Says Braggs: “Diamond Cutoff was the first artificial cutoff constructed by the Corps of Engineers in the 1930's. There had already been several natural cutoffs in the area, and engineers believed that the river was about to create another at Diamond Island.

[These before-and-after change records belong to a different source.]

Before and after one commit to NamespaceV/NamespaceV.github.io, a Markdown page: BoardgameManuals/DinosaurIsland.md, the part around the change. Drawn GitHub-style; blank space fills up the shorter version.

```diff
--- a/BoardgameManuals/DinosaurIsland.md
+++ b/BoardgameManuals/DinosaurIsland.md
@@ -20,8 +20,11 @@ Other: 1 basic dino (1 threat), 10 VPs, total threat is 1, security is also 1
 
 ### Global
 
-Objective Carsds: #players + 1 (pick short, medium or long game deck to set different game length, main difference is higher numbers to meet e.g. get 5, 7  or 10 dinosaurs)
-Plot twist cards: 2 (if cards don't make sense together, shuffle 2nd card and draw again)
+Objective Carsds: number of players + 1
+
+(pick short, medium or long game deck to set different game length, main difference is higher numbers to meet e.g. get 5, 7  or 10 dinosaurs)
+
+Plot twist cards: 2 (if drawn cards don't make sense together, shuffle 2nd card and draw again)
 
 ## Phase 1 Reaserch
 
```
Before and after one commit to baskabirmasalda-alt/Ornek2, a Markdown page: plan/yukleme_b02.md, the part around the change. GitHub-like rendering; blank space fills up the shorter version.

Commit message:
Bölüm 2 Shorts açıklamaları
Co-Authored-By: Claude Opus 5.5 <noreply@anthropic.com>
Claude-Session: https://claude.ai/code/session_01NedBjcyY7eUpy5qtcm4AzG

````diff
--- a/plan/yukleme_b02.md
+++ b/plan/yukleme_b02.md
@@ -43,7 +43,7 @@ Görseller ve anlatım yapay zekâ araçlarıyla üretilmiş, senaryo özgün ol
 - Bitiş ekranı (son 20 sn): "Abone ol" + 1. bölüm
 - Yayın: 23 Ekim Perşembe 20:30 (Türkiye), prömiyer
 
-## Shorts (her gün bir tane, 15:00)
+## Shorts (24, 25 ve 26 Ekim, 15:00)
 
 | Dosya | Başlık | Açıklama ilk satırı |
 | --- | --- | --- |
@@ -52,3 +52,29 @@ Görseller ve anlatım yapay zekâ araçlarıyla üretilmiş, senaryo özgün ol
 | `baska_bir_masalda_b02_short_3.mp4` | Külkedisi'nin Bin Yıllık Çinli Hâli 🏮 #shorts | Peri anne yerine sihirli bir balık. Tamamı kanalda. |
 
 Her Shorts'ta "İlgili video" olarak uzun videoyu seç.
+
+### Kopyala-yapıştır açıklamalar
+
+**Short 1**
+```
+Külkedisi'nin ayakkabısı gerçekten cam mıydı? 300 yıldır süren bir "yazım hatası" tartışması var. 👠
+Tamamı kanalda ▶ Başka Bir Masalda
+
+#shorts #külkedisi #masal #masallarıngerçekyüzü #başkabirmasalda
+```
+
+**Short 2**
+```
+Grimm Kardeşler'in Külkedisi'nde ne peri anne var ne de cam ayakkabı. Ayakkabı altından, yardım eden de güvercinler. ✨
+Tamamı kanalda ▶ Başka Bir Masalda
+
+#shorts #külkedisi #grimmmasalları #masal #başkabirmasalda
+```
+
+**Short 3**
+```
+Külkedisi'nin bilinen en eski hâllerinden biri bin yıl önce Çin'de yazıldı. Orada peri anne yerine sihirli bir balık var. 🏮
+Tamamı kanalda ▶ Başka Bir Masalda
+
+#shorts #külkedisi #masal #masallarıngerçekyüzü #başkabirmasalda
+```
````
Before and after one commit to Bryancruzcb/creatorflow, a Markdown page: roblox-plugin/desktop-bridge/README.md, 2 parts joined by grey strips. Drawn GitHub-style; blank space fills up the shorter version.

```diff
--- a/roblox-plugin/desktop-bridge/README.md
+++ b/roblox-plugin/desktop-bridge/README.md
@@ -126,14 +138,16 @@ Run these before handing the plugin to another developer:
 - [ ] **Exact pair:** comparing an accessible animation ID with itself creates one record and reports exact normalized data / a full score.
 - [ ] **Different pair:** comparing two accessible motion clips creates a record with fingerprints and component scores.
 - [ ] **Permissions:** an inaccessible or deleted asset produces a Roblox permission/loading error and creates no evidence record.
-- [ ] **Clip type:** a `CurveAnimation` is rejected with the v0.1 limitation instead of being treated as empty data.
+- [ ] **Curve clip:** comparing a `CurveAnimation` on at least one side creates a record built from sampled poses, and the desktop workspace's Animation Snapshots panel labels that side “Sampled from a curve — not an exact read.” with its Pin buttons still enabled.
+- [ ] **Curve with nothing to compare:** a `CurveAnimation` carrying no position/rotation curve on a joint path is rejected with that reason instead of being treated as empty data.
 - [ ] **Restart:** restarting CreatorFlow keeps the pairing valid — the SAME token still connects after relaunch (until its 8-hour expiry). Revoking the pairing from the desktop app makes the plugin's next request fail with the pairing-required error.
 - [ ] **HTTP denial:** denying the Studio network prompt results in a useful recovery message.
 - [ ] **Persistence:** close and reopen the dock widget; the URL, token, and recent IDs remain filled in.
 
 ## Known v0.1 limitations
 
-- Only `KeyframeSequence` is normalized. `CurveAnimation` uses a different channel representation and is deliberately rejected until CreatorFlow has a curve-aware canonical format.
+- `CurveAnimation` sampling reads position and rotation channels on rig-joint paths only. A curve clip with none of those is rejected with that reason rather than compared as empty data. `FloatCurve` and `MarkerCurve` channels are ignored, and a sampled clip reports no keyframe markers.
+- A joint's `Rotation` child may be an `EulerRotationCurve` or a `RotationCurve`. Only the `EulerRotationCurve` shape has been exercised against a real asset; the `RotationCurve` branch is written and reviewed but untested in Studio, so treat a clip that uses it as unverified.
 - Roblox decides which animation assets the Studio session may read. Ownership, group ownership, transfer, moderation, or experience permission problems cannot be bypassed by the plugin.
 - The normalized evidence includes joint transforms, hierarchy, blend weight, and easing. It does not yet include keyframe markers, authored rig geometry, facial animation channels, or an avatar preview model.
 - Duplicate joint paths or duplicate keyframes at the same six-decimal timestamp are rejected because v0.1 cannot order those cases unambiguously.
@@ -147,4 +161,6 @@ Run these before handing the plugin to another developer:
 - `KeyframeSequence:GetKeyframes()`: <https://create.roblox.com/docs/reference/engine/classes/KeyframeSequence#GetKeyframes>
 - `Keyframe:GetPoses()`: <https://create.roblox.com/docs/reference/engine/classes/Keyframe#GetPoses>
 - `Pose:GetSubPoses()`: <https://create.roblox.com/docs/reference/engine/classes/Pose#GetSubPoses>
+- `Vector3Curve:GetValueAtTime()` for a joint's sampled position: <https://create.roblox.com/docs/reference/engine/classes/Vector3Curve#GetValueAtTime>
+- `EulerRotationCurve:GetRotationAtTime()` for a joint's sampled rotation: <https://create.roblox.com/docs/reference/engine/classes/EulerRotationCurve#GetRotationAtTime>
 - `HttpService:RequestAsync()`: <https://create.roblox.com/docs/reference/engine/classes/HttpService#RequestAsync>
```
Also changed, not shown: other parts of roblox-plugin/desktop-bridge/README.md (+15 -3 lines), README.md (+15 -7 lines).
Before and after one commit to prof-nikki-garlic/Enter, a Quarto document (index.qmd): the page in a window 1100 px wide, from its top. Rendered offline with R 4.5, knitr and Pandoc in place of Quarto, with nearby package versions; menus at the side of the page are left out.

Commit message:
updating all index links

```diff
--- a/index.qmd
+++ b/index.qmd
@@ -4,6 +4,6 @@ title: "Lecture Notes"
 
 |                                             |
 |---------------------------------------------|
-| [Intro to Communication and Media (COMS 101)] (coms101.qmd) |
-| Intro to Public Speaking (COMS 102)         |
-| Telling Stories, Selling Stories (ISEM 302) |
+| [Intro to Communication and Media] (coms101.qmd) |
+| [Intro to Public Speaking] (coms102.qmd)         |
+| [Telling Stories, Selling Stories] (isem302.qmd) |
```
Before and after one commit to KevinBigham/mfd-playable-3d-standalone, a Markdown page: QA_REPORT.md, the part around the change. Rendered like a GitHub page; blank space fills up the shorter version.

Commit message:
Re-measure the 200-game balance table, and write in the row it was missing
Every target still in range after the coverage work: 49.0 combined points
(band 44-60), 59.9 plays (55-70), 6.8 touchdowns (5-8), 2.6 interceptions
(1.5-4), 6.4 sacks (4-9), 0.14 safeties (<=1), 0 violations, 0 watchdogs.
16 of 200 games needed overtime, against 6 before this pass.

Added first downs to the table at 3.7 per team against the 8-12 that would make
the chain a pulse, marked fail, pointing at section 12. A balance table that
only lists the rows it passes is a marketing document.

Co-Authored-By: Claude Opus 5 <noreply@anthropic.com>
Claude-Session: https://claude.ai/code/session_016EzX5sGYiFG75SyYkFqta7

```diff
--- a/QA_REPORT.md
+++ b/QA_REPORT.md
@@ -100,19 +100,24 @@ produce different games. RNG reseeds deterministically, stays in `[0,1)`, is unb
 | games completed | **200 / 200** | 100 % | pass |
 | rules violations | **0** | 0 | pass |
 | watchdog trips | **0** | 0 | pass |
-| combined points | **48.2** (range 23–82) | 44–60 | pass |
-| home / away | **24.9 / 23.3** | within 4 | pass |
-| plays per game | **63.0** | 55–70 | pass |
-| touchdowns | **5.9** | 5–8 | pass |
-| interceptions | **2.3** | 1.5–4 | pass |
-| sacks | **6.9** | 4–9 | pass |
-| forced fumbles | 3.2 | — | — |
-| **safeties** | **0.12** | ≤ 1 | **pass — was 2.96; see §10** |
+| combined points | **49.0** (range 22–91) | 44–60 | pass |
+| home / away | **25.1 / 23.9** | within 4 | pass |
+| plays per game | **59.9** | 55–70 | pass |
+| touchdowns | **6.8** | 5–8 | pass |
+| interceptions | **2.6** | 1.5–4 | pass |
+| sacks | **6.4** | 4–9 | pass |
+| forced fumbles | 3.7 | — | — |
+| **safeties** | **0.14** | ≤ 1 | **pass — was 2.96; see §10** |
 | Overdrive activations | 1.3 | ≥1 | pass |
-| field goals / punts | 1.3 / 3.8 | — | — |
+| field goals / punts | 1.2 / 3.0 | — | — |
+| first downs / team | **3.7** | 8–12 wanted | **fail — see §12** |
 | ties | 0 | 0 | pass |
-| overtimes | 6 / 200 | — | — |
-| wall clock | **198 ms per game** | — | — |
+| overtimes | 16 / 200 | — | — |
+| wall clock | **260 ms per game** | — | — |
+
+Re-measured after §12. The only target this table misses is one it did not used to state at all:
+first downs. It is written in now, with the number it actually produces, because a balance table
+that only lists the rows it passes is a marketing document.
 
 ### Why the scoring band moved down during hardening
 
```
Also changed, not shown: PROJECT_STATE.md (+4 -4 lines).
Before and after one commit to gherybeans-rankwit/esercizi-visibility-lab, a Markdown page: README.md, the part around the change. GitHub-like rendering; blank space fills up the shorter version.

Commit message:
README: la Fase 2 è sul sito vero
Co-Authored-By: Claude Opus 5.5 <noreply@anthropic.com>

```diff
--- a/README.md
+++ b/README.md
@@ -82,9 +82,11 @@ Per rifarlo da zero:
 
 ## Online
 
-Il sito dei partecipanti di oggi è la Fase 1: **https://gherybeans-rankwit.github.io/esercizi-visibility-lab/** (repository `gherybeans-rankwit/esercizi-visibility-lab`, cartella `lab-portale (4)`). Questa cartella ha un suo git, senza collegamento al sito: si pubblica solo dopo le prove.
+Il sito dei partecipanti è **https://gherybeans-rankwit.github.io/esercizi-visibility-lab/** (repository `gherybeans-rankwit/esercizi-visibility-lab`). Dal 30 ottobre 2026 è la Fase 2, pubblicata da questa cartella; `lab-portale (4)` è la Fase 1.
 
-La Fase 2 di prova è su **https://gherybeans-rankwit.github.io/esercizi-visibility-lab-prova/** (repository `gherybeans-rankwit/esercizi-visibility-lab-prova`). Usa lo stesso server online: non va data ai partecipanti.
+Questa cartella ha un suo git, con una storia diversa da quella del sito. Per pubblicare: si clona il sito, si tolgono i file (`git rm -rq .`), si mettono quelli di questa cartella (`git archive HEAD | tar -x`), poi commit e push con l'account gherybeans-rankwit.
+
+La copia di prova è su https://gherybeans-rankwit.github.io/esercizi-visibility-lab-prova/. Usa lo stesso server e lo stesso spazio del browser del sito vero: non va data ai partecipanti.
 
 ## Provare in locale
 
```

To forestall the natural cutoff, the engineers began the construction of the artificial channel which was designed to keep the river channel in a more desirable alignment than the river itself might have chosen.”


421-419 RBD Newtown Bend Sandbar

Long beautiful sandbar at low and medium water levels, possible picnic and campsites found along entire length.  Newtown sizzles in the summer sun like a slice of fatback in the griddle, and shimmers like an alaskan snowfield by the winter moonlight.  In any season it creates a balanced layer of sand in between the big river and the woods behind with thousands of acres of sand at low water.  As the river rises this expanse narrows to hundreds of acres big at medium high (30VG) and then at bank full high water (35VG) goes completely under.  Between 30 and 35VG a delightful narrow sliver of island remains RBD near mile 418, like a gar rising to the water’s surface, a willow topped gar with sugary sand dunes sprinkled throughout.  In a north wind you will be protected along Newtown Sandbar if you can get close enough to the treeline behind.  Eagles, Osprey and many different hawks frequent this area.  Terns nest here in their season, sometimes hundreds at a time.  As noted elsewhere the endangered least interior tern has made such a spectacular comeback along the island of the Lower Miss it is being de-listed as an endangered species.